How to become a Radiology Technician.
Training Programs for Radiology Technology Include:
- The 1 or 2-year certificate or diploma.
- 2-year associate’s degree.
- At least 2 years but less than 4 years degree.
- 4-year bachelor’s degree.
The 1 or 2-year certificate is now only available to students who have already earned a degree in a different subject.
The most popular route to becoming a radiology technician is to earn a 2 year Associate of Applied Science (AAS) degree. These classes involve advanced imaging, biology, pathology and how the body’s functions alter after illness or injury. Examining the effect of radiation on living tissue and the protection of patients and healthcare workers.
If you already hold an associate’s degree or higher, but it is not a medical degree, you may need to enroll in additional classes including medical terminology, anatomy, physiology and other subjects to meet requirements of admission into an ARRT program.
Radiology technicians are required to be licensed in many states and contacting that state’s health board will supply you with all relevant information. Some states use the (ARRT) American Registry of Radiological Technologist’s examination for licensing.
What jobs are available for Radiology Technicians?
Employment Options for Radiology Technicians:
- Radiation Treatment Centers.
- Diagnostic Imaging Institutes.
- Emergency Clinics.
- Private Doctor’s Offices.
- Hospital Radiology Departments.
After further specialized training, opportunities exist for radiology technicians to expand their expertise in:
- Computed Tomography (CT).
- Magnetic Resonance Imaging (MRI).
- Bone Densitometry.
- Nuclear Medicine.
- Cardiovascular Intervention.
A 4-year bachelor’s degree offers great potential for advancement to become a lead technician or a clinical instructor. Students spend 2-3 years finalizing their general education and radiology requirements, followed by a further 1-2 years in radiation classes in rotation with clinical placements in hospitals or diagnostic centers.
The sequence of classes covers:
- Digital Imaging.
- The science behind MRI.
- The study of how x-ray machines convert ionizing radiation into on-screen pictures.
- Safely administering medications and contrasting agents.
- Teaching strategies.
Many other skills are necessary to be successful in Radiology Technology.

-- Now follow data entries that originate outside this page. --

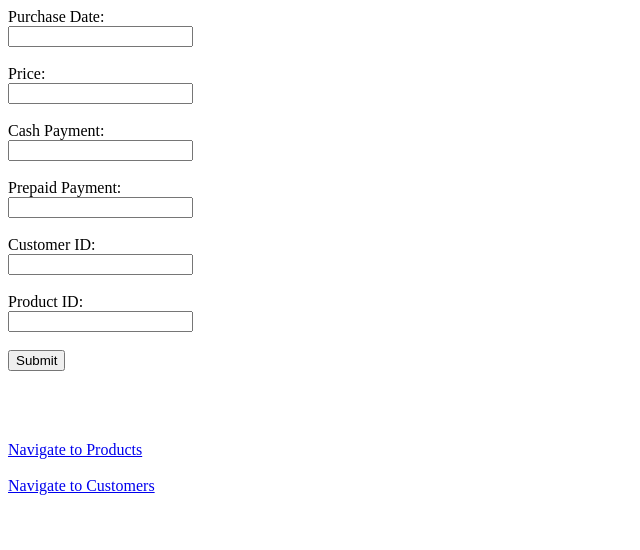
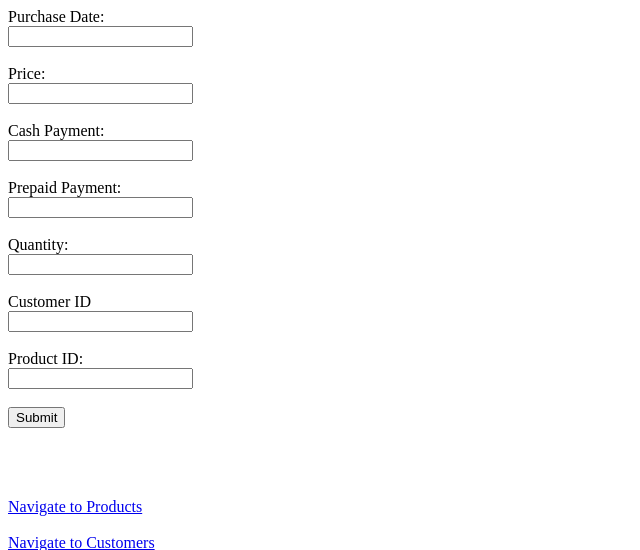
Before and after one commit to RobLewisQA/TuckShop_Project, a Flask app: page /orders/add in a window 1280 px wide. Shown: the top 550 px of the page, without its empty margins (0-640 px from the left). Run offline with Flask 2, Linux system fonts and the light colour scheme; some libraries are stand-ins or nearby versions.

Commit message:
Adding quantity feature

```diff
--- a/application/models.py
+++ b/application/models.py
@@ -28,6 +28,7 @@ class Orders(db.Model):
     price=db.Column(db.Float,nullable=False)
     cash_payment=db.Column(db.Float,nullable=False)
     prepaid_payment = db.Column(db.Float,nullable=False)
+    quantity_ordered = db.Column(db.Integer,nullable=True) # to falsify
     fk_customer_id=db.Column(db.Integer,db.ForeignKey('customers.id'),nullable=False)
     #fk_product_id = db.Column(db.Integer,nullable=False)
     fk_product_id=db.Column(db.Integer,db.ForeignKey('products.id'),nullable=False)
--- a/application/routes.py
+++ b/application/routes.py
@@ -61,7 +61,7 @@ def read_customers():
     df = pd.read_sql_table('customers', sql_engine)
     html = df.to_html()
 
-    return ('<h1>Customers</h1><br>')+html+('<br> <a href="/customers/add" type="button">Add new customer</a> </br>')+('<br> <a href="/customers/delete" type="button">Delete customer</a> </br>')+('<br> <a href="/customers/update2" type="button">Update customer records</a> </br>')+('<br><br> <a href="/products">Navigate to Products</a><br>')+('<a href="/orders">Navigate to Orders</a>')
+    return ('<h1>Customers</h1><br>')+html+('<br> <a href="/customers/add" type="button">Add new customer</a> </br>')+('<br> <a href="/customers/update2" type="button">Update customer records</a> </br>')+('<br><br> <a href="/products">Navigate to Products</a><br>')+('<a href="/orders">Navigate to Orders</a>')
     #('<h1>Customers</h1><br>')+table.__html__()+('<br> <a href="/customers/add" type="button">Add new customer</a> </br>')+('<br> <a href="/products">Navigate to Products</a> </br>')+('<br> <a href="/orders">Navigate to Orders</a> </br>')
 
 
@@ -330,10 +330,11 @@ def add_orders():
     new_prepaid_payment = request.form['prepaid_payment']
     new_fk_customer_id = request.form['fk_customer_id']
     new_fk_product_id = request.form['fk_product_id']
+    new_quantity_ordered = request.form['quantity_ordered']
     if float(new_product_price) == float(Products.query.filter_by(id = new_fk_product_id).first().price):
-        Products.query.filter_by(id = int(new_fk_product_id)).first().quantity_in_stock = int(Products.query.filter_by(id = int(new_fk_product_id)).first().quantity_in_stock) - 1
+        Products.query.filter_by(id = int(new_fk_product_id)).first().quantity_in_stock = int(Products.query.filter_by(id = int(new_fk_product_id)).first().quantity_in_stock) - int(new_quantity_ordered)
         db.session.commit()
-        new_order = Orders(purchase_date=new_purchase_date,price=new_product_price,cash_payment=new_cash_payment,prepaid_payment=new_prepaid_payment,fk_customer_id=new_fk_customer_id,fk_product_id=new_fk_product_id)
+        new_order = Orders(purchase_date=new_purchase_date,price=new_product_price,cash_payment=new_cash_payment,prepaid_payment=new_prepaid_payment,quantity_ordered=new_quantity_ordered,fk_customer_id=new_fk_customer_id,fk_product_id=new_fk_product_id)
         db.session.add(new_order)
         db.session.commit()
         return redirect(url_for('read_orders')) #f'{int(Products.query.filter_by(id = new_fk_product_id).first()).quantity_in_stock}'
@@ -369,23 +370,23 @@ def read_orders():
     df = pd.read_sql_table('orders', sql_engine)
     df1 = pd.read_sql_table('customers', sql_engine)
     df2 = pd.read_sql_table('products', sql_engine)
-    df_join = pd.merge(left=(pd.merge(df,df1,how='left',left_on='fk_customer_id',right_on='id')),right=df2,how='left',left_on='fk_product_id',right_on='id')[['purchase_date','first_name','last_name','product_name','product_brand','price_x','id_x']]
+    df_join = pd.merge(left=(pd.merge(df,df1,how='left',left_on='fk_customer_id',right_on='id')),right=df2,how='left',left_on='fk_product_id',right_on='id')[['purchase_date','first_name','last_name','product_name','product_brand','price_x','quantity_ordered','id_x']]
     df_join.price_x = ('£'+df_join.price_x.astype('str')).str.ljust(5,'0')
     html = df_join.to_html()
-    return ('<h1>Orders</h1><br>')+ html + ('<br><a href="/orders/add">Add new order</a> </br>')+('<a href="/orders/update2">Edit an order</a> </br>')+('<br> <a href="/orders/summary">Sales summary</a> </br>')+('<br> <a href="/products">Navigate to Products</a> </br>')+(' <a href="/customers">Navigate to Customers</a> </br>')
+    return ('<h1>Orders</h1><br>')+ html + ('<br><a href="/orders/add">Add new order</a> </br>')+('<a href="/orders/update2">Edit an order</a> </br>')+('<br> <a href="/products">Navigate to Products</a> </br>')+(' <a href="/customers">Navigate to Customers</a> </br>')
 
 
-@app.route('/orders/summary')
-def read_order_summary():
-    connect_string ="mysql+pymysql://root:root@34.89.69.248/Tuckshop"
-    sql_engine = sql.create_engine(connect_string)
-    df = pd.read_sql_table('orders', sql_engine)
-    df1 = pd.read_sql_table('customers', sql_engine)
-    df2 = pd.read_sql_table('products', sql_engine)
-    df_join = pd.merge(left=(pd.merge(df,df1,how='left',left_on='fk_customer_id',right_on='id')),right=df2,how='left',left_on='fk_product_id',right_on='id')[['purchase_date','first_name','last_name','product_name','product_brand','price_x','id_x']]
-    df_groups = df_join.groupby(['product_brand']).purchase_date.count().to_frame()
-    html = df_groups.to_html()
-    return ('<h1>Orders</h1><br>')+ html + ('<br> <a href="/orders">Orders Home Page</a> </br>')+('<br> <a href="/orders/add">Add new order</a> </br>')+('<br> <a href="/products">Navigate to Products</a> </br>')+('<br> <a href="/customers">Navigate to Customers</a> </br>')
+# @app.route('/orders/summary')
+# def read_order_summary():
+#     connect_string ="mysql+pymysql://root:root@34.89.69.248/Tuckshop"
+#     sql_engine = sql.create_engine(connect_string)
+#     df = pd.read_sql_table('orders', sql_engine)
+#     df1 = pd.read_sql_table('customers', sql_engine)
+#     df2 = pd.read_sql_table('products', sql_engine)
+#     df_join = pd.merge(left=(pd.merge(df,df1,how='left',left_on='fk_customer_id',right_on='id')),right=df2,how='left',left_on='fk_product_id',right_on='id')[['purchase_date','first_name','last_name','product_name','product_brand','price_x','id_x']]
+#     df_groups = df_join.groupby(['product_brand']).purchase_date.count().to_frame()
+#     html = df_groups.to_html()
+#     return ('<h1>Orders</h1><br>')+ html + ('<br> <a href="/orders">Orders Home Page</a> </br>')+('<br> <a href="/orders/add">Add new order</a> </br>')+('<br> <a href="/products">Navigate to Products</a> </br>')+('<br> <a href="/customers">Navigate to Customers</a> </br>')
 
 ### update order
 
@@ -415,14 +416,25 @@ def update_order():
     update_record.cash_payment = request.form['cash_payment']
     update_record.prepaid_payment = request.form['prepaid_payment']
     update_record.fk_customer_id = request.form['fk_customer_id']
+    update_quantity_ordered = request.form['quantity_ordered']
     if update_record.fk_product_id != request.form['fk_product_id']:
-        Products.query.filter_by(id=update_record.fk_product_id).first().quantity_in_stock = int(Products.query.filter_by(id = int(update_record.fk_product_id)).first().quantity_in_stock) + 1
+        Products.query.filter_by(id=update_record.fk_product_id).first().quantity_in_stock = int(Products.query.filter_by(id = int(update_record.fk_product_id)).first().quantity_in_stock) + (int(update_record.quantity_ordered))
+        db.session.commit()
         update_record.fk_product_id = request.form['fk_product_id']
+        update_record.quantity_ordered = request.form['quantity_ordered']
+        Products.query.filter_by(id=update_record.fk_product_id).first().quantity_in_stock = int(Products.query.filter_by(id = int(update_record.fk_product_id)).first().quantity_in_stock) - (int(update_record.quantity_ordered)-(int(update_record.quantity_ordered)-int(update_quantity_ordered)))
         db.session.commit()
-        Products.query.filter_by(id=update_record.fk_product_id).first().quantity_in_stock = int(Products.query.filter_by(id = int(update_record.fk_product_id)).first().quantity_in_stock) - 1
-    else:
+    elif update_record.fk_product_id == request.form['fk_product_id']:
+        #Products.query.filter_by(id=update_record.fk_product_id).first().quantity_in_stock = 500 #int(Products.query.filter_by(id = int(update_record.fk_product_id)).first().quantity_in_stock) + (int(update_record.quantity_ordered)-(int(update_record.quantity_ordered)-int(update_quantity_ordered)))
+        db.session.commit()
         update_record.fk_product_id = request.form['fk_product_id']
-    db.session.commit()
+        update_record.quantity_ordered = request.form['quantity_ordered']
+
+    # else:
+    #     Products.query.filter_by(id=request.form['fk_product_id']).first().quantity_in_stock = int(Products.query.filter_by(id = int(request.form['fk_product_id'])).first().quantity_in_stock) + (int(update_record.quantity_ordered)-(int(update_record.quantity_ordered)-int(update_quantity_ordered)))
+    #     update_record.fk_product_id = request.form['fk_product_id']
+    #     db.session.commit()
+    #     update_record.quantity_ordered = request.form['quantity_ordered']
     return redirect(url_for('read_orders'))#render_template('customer_update.html',title='update_customer')
 
 @app.route('/orders/update/<int:order_record>',methods=['GET','POST'])
@@ -450,7 +462,7 @@ def delete_orders(order_):
     order_to_delete = Orders.query.filter_by(id=order_).first()
     #order_to_delete.quantity_in_stock = Products.query.filter_by(Orders.fk_product_id = order_to_delete.)
     order_fk_id = order_to_delete.fk_product_id
-    Products.query.filter_by(id = int(order_to_delete.fk_product_id)).first().quantity_in_stock = int(Products.query.filter_by(id = int(order_to_delete.fk_product_id)).first().quantity_in_stock) + 1
+    Products.query.filter_by(id = int(order_to_delete.fk_product_id)).first().quantity_in_stock = int(Products.query.filter_by(id = int(order_to_delete.fk_product_id)).first().quantity_in_stock) + int(order_to_delete.quantity_ordered)
     db.session.delete(order_to_delete)
     db.session.commit()
     return redirect(url_for('read_orders'))
--- a/application/templates/orderform.html
+++ b/application/templates/orderform.html
@@ -12,7 +12,10 @@
         <label for="sname">Prepaid Payment:</label>
         <br>
         <input type="text" id="prepaid_payment" name="prepaid_payment"><br><br>
-        <label for="sname">Customer ID:</label>
+        <label for="sname">Quantity:</label>
+        <br>
+        <input type="text" id="quantity_ordered" name="quantity_ordered"><br><br>
+        <label for="sname">Customer ID</label>
         <br>
         <input type="text" id="fk_customer_id" name="fk_customer_id"><br><br>
         <label for="sname">Product ID:</label>
--- a/application/templates/orders_update.html
+++ b/application/templates/orders_update.html
@@ -11,6 +11,8 @@
         <input type="text" id="cash_payment" name="cash_payment"><br><br>
         <label for="sname">Used Prepay Funds:</label>
         <input type="text" id="prepaid_payment" name="prepaid_payment"><br><br>
+        <label for="sname">Quantity:</label>
+        <input type="text" id="quantity_ordered" name="quantity_ordered"><br><br>
         <label for="sname">Customer ID:</label>
         <input type="text" id="fk_customer_id" name="fk_customer_id"><br><br>
         <label for="sname">Product ID:</label>
--- a/create.py
+++ b/create.py
@@ -26,7 +26,7 @@ customer_add2 = Customers(first_name="Jane",last_name = "Day",customer_address =
 db.session.add(customer_add2)
 customer_add3 = Customers(first_name="Jorge",last_name = "Rodriguez",customer_address = '84 Privet Drive',customer_dob='1988-08-15',prepaid_balance=0)
 db.session.add(customer_add3)
-order_add = Orders(purchase_date = '2021-03-07',price=0.3,cash_payment = 0.3,prepaid_payment = 0,fk_customer_id=1,fk_product_id=4)
+order_add = Orders(purchase_date = '2021-03-07',price=0.3,cash_payment = 0.3,prepaid_payment = 0,quantity_ordered=1,fk_customer_id=1,fk_product_id=4)
 db.session.add(order_add)
 #db.session.add(Customers(first_name="John",last_name = "Doe",customer_address = '1 The Mall, London',customer_dob='2020-07-05'))
 db.session.commit()
```
Also changed, not shown: tests/app_test.py (+3 -3 lines), 1 other file.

Physical strength is important to be able to lift and position patients correctly on examination tables. When performing procedures, the ability to communicate or interact well with nervous patients entails compassion, understanding, and kindness.